Data to use below:

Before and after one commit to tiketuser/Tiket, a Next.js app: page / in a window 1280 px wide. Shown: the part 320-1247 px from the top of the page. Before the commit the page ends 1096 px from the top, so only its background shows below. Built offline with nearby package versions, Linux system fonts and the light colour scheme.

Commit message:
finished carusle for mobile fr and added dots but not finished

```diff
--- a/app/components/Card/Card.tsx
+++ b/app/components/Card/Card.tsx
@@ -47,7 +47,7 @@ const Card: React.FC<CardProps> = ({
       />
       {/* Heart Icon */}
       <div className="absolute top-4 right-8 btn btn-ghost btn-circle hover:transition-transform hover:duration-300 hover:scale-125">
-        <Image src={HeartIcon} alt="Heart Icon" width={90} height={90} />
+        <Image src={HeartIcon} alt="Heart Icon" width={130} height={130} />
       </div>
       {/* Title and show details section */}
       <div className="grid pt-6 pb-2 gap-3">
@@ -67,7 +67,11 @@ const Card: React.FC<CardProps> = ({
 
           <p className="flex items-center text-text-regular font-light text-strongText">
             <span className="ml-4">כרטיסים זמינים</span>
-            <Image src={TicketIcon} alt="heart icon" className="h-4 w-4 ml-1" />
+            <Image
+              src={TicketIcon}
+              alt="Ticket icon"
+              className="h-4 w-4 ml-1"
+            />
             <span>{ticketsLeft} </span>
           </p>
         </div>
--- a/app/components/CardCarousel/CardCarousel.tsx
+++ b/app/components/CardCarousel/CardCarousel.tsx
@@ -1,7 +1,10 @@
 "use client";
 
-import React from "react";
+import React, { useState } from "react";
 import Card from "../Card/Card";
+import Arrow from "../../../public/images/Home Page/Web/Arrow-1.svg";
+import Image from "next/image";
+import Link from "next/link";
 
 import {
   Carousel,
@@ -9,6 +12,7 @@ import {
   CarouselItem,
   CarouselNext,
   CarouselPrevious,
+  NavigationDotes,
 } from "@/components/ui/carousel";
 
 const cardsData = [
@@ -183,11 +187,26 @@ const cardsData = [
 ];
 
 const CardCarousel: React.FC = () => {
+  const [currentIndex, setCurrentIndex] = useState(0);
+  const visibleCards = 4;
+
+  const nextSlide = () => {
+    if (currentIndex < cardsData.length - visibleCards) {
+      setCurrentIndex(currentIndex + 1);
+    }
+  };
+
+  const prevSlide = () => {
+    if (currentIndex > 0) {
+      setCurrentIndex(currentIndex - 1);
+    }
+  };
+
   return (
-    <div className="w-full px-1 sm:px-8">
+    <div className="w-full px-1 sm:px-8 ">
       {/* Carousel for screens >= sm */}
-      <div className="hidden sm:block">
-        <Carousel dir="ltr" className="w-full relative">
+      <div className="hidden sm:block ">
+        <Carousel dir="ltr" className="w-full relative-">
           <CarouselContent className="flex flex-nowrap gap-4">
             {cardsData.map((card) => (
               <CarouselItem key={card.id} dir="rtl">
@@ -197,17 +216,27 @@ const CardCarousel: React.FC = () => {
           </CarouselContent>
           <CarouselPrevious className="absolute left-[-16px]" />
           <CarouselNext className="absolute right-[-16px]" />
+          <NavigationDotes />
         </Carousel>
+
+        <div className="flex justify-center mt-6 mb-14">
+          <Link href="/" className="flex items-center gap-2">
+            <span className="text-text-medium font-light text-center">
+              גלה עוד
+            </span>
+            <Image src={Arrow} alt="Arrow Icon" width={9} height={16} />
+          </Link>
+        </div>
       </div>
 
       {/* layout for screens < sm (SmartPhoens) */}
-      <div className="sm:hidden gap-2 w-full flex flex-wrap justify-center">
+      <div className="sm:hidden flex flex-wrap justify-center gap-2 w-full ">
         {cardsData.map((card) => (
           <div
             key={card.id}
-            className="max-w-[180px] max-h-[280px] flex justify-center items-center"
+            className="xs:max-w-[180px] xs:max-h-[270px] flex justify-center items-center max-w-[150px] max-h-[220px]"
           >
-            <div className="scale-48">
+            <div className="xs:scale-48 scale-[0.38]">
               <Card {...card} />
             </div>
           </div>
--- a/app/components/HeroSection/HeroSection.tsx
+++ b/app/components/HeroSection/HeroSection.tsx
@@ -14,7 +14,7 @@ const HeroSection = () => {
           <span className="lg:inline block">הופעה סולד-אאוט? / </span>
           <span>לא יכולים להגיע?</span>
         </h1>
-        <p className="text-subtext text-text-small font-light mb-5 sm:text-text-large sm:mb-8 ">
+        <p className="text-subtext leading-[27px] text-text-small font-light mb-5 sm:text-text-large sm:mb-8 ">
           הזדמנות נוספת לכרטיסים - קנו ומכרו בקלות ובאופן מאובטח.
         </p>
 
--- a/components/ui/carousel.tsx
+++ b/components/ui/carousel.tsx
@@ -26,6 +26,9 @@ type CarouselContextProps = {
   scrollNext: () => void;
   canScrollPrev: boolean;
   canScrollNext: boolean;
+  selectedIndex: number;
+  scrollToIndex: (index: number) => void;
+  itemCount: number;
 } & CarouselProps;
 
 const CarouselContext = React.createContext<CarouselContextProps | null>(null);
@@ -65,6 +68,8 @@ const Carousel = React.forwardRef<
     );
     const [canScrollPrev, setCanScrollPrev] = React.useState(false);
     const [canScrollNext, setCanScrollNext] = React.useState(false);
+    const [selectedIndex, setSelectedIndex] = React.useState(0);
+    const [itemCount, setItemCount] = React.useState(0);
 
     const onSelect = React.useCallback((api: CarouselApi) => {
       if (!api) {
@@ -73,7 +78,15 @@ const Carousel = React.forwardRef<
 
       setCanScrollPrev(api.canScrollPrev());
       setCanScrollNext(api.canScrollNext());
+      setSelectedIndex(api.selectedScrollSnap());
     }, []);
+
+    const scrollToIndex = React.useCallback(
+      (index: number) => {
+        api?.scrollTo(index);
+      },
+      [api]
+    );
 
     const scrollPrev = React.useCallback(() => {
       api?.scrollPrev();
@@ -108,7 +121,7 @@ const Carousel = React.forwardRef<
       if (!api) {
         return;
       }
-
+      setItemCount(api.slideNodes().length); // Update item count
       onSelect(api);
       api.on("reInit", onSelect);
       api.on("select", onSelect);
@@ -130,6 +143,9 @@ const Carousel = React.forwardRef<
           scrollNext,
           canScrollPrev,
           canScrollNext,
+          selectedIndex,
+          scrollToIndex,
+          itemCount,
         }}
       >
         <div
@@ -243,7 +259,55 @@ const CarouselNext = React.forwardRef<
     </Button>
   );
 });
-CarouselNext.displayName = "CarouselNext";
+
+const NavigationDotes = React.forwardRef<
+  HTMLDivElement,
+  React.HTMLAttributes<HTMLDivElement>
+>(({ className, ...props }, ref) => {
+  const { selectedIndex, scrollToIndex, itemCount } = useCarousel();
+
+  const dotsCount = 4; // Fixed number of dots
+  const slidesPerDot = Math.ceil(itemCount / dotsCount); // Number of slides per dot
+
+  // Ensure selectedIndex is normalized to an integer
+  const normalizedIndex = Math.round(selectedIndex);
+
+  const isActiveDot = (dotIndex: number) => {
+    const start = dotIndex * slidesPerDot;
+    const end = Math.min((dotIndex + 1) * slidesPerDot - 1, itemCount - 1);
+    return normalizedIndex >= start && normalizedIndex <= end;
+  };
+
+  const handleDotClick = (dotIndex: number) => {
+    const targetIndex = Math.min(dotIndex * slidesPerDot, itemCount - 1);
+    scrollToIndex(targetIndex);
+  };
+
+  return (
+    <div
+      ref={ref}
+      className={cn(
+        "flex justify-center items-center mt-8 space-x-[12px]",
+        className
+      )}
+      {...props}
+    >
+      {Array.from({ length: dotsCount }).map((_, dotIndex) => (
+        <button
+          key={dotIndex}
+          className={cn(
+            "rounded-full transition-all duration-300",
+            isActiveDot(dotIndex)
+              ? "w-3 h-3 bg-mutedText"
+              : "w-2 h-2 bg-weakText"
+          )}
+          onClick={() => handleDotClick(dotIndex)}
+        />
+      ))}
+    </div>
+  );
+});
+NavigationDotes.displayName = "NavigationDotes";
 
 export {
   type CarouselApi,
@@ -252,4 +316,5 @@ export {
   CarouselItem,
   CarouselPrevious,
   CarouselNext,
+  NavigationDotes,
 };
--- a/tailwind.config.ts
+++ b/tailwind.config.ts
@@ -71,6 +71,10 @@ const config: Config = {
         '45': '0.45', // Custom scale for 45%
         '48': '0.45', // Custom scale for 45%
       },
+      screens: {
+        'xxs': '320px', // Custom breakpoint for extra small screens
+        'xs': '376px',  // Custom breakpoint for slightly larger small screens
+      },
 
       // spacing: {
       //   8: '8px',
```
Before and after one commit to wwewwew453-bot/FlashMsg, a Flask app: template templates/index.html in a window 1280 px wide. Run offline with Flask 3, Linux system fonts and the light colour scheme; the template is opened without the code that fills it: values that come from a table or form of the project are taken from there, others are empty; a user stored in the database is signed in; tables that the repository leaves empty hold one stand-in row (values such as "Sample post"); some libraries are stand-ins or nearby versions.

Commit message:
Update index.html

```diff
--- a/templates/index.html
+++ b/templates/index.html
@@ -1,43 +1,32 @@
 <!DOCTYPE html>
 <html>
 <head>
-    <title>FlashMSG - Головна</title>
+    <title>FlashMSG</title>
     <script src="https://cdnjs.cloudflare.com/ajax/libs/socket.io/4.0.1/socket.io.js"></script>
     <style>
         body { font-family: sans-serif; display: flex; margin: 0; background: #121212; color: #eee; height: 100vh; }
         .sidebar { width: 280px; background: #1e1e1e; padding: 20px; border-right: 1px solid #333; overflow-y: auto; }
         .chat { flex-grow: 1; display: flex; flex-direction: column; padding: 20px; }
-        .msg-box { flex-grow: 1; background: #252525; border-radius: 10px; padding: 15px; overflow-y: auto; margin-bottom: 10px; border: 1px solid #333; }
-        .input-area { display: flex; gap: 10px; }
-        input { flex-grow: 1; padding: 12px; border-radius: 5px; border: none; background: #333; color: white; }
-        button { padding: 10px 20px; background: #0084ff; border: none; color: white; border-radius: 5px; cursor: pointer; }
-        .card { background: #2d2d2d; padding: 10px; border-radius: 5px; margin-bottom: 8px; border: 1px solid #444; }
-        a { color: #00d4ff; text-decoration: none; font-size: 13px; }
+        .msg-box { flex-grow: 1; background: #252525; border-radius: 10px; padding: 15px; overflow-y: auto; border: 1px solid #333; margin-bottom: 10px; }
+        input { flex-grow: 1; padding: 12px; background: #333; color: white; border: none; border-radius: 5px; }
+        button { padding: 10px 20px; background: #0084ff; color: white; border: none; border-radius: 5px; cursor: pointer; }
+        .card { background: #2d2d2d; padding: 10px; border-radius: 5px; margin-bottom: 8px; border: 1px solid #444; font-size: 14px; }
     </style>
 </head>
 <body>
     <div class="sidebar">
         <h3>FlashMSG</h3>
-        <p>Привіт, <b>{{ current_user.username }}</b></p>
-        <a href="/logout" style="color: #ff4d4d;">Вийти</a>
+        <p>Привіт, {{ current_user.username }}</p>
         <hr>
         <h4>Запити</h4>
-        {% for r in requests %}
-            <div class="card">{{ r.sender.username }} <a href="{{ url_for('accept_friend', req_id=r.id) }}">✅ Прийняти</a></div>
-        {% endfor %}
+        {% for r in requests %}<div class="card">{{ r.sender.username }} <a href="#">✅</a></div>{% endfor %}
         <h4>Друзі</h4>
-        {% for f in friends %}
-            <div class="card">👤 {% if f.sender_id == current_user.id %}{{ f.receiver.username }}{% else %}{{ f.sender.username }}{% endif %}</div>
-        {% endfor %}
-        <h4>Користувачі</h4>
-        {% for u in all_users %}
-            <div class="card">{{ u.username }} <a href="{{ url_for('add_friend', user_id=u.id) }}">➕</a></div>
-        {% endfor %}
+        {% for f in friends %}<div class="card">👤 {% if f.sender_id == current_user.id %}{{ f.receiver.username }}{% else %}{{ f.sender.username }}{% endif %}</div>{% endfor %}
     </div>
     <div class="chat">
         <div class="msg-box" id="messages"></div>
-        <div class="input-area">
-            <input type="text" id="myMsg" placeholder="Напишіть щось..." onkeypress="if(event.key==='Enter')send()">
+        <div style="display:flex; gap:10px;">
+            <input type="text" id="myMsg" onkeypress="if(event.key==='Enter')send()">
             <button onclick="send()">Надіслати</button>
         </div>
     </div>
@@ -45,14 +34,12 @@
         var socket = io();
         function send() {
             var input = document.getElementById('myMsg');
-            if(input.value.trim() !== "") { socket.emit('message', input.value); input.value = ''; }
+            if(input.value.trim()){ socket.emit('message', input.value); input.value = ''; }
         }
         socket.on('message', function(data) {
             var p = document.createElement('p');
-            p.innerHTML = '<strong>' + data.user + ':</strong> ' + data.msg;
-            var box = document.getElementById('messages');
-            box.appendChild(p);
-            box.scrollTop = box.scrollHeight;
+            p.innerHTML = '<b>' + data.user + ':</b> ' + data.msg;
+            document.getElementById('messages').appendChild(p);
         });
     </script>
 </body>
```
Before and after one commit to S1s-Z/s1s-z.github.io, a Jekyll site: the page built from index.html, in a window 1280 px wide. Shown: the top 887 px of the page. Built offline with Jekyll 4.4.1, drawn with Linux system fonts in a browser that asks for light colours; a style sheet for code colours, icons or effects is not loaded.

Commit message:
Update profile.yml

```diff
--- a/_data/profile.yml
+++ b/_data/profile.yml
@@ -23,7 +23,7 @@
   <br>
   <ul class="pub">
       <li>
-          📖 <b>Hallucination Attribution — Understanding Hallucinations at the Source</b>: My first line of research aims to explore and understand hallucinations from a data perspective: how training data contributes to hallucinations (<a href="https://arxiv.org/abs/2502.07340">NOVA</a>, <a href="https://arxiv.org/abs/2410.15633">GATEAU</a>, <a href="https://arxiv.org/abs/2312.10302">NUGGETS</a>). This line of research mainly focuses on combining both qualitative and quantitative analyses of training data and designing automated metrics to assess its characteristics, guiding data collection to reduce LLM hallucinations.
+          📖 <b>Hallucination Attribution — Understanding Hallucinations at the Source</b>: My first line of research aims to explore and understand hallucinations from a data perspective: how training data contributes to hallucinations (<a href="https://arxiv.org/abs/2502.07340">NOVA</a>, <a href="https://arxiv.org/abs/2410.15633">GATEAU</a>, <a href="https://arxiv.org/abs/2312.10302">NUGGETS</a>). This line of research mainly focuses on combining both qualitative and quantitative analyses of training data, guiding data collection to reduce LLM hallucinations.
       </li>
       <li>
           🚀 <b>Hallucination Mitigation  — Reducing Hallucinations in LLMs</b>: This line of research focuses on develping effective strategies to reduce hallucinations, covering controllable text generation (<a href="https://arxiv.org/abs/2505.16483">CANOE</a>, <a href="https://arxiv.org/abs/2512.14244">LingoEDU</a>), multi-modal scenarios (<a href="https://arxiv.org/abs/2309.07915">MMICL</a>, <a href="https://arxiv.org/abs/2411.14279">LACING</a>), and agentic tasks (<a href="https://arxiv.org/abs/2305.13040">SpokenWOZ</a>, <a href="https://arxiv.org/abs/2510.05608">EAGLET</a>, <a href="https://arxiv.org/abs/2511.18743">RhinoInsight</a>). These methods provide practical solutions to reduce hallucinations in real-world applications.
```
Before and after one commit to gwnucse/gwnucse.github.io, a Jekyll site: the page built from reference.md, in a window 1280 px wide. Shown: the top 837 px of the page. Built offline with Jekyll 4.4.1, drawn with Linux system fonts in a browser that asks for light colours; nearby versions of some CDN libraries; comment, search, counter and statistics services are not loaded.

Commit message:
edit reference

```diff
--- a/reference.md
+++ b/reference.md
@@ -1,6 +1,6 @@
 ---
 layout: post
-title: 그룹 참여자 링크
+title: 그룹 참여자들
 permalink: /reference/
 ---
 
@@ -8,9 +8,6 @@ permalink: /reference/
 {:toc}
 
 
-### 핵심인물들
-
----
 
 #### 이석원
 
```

End of Data to use.

Work instruction: Wherever the string "span" appears in the data above, copy the line it sits in.

Exercise answer:
             <span className="ml-4">כרטיסים זמינים</span>
             <span>{ticketsLeft} </span>
+            <span className="text-text-medium font-light text-center">
+            </span>
           <span className="lg:inline block">הופעה סולד-אאוט? / </span>
           <span>לא יכולים להגיע?</span>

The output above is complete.